Detroit’s most famous restaurant is currently going through a much-needed expansion.
Slows BAR BQ
, which has been covered in national media from the New York Times
to Food & Wine
and was a 2012 finalist in Adam Richman’s Best Sandwich in America
on the Travel Channel, is largely credited with kick-starting the rebirth of Corktown
, attracting several new independent businesses on its block of Michigan Avenue and leading to what is now a total lack of available rental units according to Ryan Cooley
, co-owner of Slows and owner of O’Connor Realty
The original Slows space, which seats about 80 indoors (not including the seasonal outdoor patio), was ill-equipped to handle large parties, and long wait times inside the enormously popular restaurant inevitably led to a lot of bottle-necking at the front door by the bar.
"We're adding on the new space but it will serve as more a beer bar, private dining room and waiting area," Cooley says. "With bigger parties this is really going to help with efficiencies."
The new 1,200-square-foot space, which is overtaking the former office of O’Connor Realty (which has since relocated down the block), will be connected by a door to the original location but will in effect be its own separate space ideal for private parties and grabbing a drink while waiting for a table.
The new bar will feature 36 tap handles, many of which will be duplicate selections from the bar in the main restaurant for efficiency’s sake. The beer cooler will be expanding and moved into the basement, freeing up additional space upstairs.
Behind the scenes, the kitchen will also be expanding into the new space and will be fully updated. "We opened on such a shoestring budget the first time through we had to buy used equipment. This will allow things to be more streamlined," Cooley says.
This is good news for serious barbecue enthusiasts, as this will enable Slows to slow down their smoke times and make a good product even better. Chef and co-owner Brian Perrone will also be able to host more beer dinners and run additional specials, allowing him more creativity in the kitchen.
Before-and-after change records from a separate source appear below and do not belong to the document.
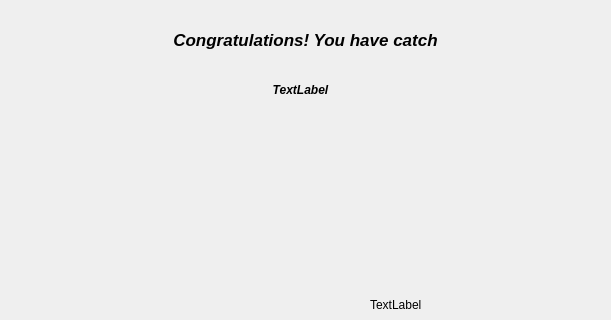
Before: the Qt Designer form A8/view.ui in University-of-Utah-CS3505/a8-edu-app-xing-liu123, drawn with Qt 5; both pictures show x 90 to 701 and y 0 to 320 of the 800 by 600 pixel window.
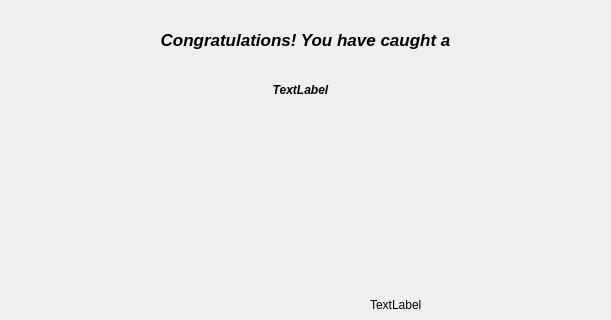
After: the same form once the commit is applied. The open tabs and pages were chosen to show the change.

Commit message: Commit 7.2:  Added the ability to destroy the spear when it hits a fish. Stopping it from different collisions.

The edit to the form file:
```diff
--- a/A8/view.ui
+++ b/A8/view.ui
@@ -362,7 +362,7 @@
        </font>
       </property>
       <property name="text">
-       <string>Congratulations! You have catch</string>
+       <string>Congratulations! You have caught a</string>
       </property>
       <property name="alignment">
        <set>Qt::AlignCenter</set>
```
Left out of the diff: 4 changed lines with no effect on the pictures. The commit also changes 1 other file.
Cooley says that by the time the kitchen is expanded and bathrooms added, the new space will add about 20 new seats. "We didn’t want to add to ton of space, really. We didn’t want a huge open-feeling space. We kind of wanted to keep it small and intimate."
At press time the main restaurant is on track to re-open on their target date of Jan. 9, while the new space may be delayed just a day or two.
Source: Ryan Cooley, co-owner of Slows
Writer: Nicole Rupersburg